United States District Court, S.D. Texas, Houston Division
MEMORANDUM OPINION AND ORDER
Kenneth M. Hoyt United States District Judge
the Court are the plaintiff's, 2200 West Alabama, Inc.,
(“the plaintiff”), motion for summary judgment
[DE#10] and the response and cross-motion for summary
judgment of the defendant's, Western World Insurance
Company, [DE#11]. Also before the Court are the reply and
response of the plaintiff to the defendant's cross-motion
[DE# 12] and the defendant's reply in support of its
cross-motion [DE# 13]. The Court has reviewed the
parties' papers and submissions and determines that the
plaintiff's motion should be granted and the
defendant's cross-motion should be denied.
defendant issued its “Commercial General Lines”
insurance Policy Number NPP1356289, effective December 15,
2013, for one-year and thereafter renewed the coverage in
Policy Number NPP1402213 for an additional year during which
term(s), the plaintiff enjoyed liability coverage for
“sums that [the plaintiff] becomes legally obligated to
pay for damages because of . . . personal and advertising
injur[ies].” The Policy also obligated the defendant to
. . . “defend [the plaintiff] against any suit” .
. . that seeks damages covered by the terms of the Policy.
2014, the plaintiff was sued in state court, concerning a
commercial lease where the negotiations went awry and the
tenant, Dubrow Partners (“Dubrow”) sought to

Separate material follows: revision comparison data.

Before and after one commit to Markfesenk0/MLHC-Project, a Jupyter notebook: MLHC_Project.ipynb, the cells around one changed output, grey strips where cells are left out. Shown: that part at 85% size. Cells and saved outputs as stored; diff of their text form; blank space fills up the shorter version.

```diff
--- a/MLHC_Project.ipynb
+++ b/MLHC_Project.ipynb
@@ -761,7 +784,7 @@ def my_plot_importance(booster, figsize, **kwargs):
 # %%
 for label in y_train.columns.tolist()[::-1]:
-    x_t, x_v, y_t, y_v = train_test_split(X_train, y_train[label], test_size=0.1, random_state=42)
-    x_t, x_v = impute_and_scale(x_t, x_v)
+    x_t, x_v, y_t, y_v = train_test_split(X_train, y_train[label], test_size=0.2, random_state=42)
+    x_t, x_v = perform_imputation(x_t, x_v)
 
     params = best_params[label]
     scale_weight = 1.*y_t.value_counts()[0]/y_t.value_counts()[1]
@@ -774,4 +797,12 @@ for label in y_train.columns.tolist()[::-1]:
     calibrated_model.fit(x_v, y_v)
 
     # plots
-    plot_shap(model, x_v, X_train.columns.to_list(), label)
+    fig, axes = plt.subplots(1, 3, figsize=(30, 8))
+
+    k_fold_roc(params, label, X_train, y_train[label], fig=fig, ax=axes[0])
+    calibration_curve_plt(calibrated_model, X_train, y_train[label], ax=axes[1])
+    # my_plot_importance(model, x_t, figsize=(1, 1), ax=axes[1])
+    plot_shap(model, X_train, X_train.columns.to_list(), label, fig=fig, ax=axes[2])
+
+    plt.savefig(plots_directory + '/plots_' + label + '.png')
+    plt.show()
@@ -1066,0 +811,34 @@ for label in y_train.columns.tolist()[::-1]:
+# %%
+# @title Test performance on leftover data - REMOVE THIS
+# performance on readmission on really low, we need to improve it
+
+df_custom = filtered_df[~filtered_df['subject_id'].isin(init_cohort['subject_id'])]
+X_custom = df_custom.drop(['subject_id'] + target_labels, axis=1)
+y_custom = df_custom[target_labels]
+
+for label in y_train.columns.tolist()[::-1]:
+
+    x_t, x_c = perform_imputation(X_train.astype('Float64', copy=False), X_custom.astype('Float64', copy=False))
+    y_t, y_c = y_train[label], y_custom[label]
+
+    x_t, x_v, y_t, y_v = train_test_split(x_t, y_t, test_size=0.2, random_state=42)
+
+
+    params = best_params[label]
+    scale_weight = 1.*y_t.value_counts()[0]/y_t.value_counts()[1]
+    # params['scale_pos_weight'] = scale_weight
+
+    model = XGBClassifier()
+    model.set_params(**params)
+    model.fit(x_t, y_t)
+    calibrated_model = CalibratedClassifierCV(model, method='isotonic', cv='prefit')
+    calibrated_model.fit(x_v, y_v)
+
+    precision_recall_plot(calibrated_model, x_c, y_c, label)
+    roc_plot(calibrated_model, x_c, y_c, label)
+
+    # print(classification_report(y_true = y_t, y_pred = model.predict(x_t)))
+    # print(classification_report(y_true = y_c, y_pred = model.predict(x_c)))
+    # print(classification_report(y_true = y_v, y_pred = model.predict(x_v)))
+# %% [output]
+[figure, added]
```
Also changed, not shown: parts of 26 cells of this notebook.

recover damages against the plaintiff and its prime tenant,
Soray, LLC, for failure to timely complete negotiating a
lease agreement in order that Dubrow might take physical
possession and open its restaurant. The lease was not
consummated and Dubrow never took physical possession of the
being served with a complaint, in an underlying suit, the
plaintiff tendered the suit to the defendant claiming that,
under the terms of the Policy, the defendant owed the
plaintiff a duty to defend the suit brought by Dubrow. The
defendant disclaimed any duty owed to the plaintiff while
arguing that Dubrow's claim(s) were not a
“covered” event because Dubrow never physically
moved into the premises. Therefore, the defendant refused to
defend the plaintiff in the underlying suit.
Policy that is the subject of this suit covers
“personal and advertising injury” and, in this
respect defines, in relevant part, the scope of coverage and
define injury as follows:
. . . [I]njury . . . arising out of . . . the wrongful
eviction from, wrongful entry into, or invasion of the right
of private occupancy of a room, dwelling or promises that a
person occupies, committed by or on behalf of its owner,
landlord or lessor.
See [DE 10-1, p. 38-39]. The defendant contends that
the plaintiff cannot establish that Dubrow was wrongfully
evicted, that another party wrongfully enter[ed] the premises
or, that an invasion occurred circumventing Dubrow's
right of occupancy of the premises. The defendant also
asserts that the plaintiff knowingly violated Dubrow's
right to take occupancy and thereby breached the contract.
Therefore, the defendant asserts, the plaintiff's conduct
absolves the defendant of any contractual duty to defend the
plaintiff asserts that at the time that negotiations ceased,
Dubrow had a right of occupancy. It asserts as well that
physical occupancy of the premises is not required by the
Policy(s). The question that controls coverage, contends the
plaintiff, is whether Dubrow gained a “right of private
occupancy.” In support of its claim that Dubrow gained
that right, the plaintiff points to the claims of Dubrow in
the underlying suit. There, Dubrow asserts that the plaintiff
interfered with its “right of occupancy”. To the
defendant's claim that even if Dubrow gained such a right
coverage is excluded, the plaintiff asserts that Dubrow's
assertions against the plaintiff in the underlying suit do
not trigger the Exclusion provision without proof.
Continuing, the plaintiff asserts that the defendant has
failed to proffer any evidence that it violated the lease
agreement or otherwise breached it.
parties agree that Texas law applies, and Texas law generally
endorses the eight-corners rule. “The eight-corners
rule provides that when an insured is sued by a third party,
the liability insurer is to determine its duty to defend
solely from the terms of the policy and the pleadings of the
third-party claimant. Resort to evidence outside the four
corners of these two documents is generally
prohibited.” GuideOne Elite Ins. Co. v. Fielder Rd.
Baptist Church, 197 S.W.3d 305, 307 (Tex. 2006).
“If the [claimant's] petition only alleges facts
excluded by the policy, the insurer is not required to
defend.” Fidelity & Guar. Ins. Underwriters,
Inc. v. McManus, 633 S.W.2d 787, 788 (Tex. 1982).
Further, “[t]he court may not read ...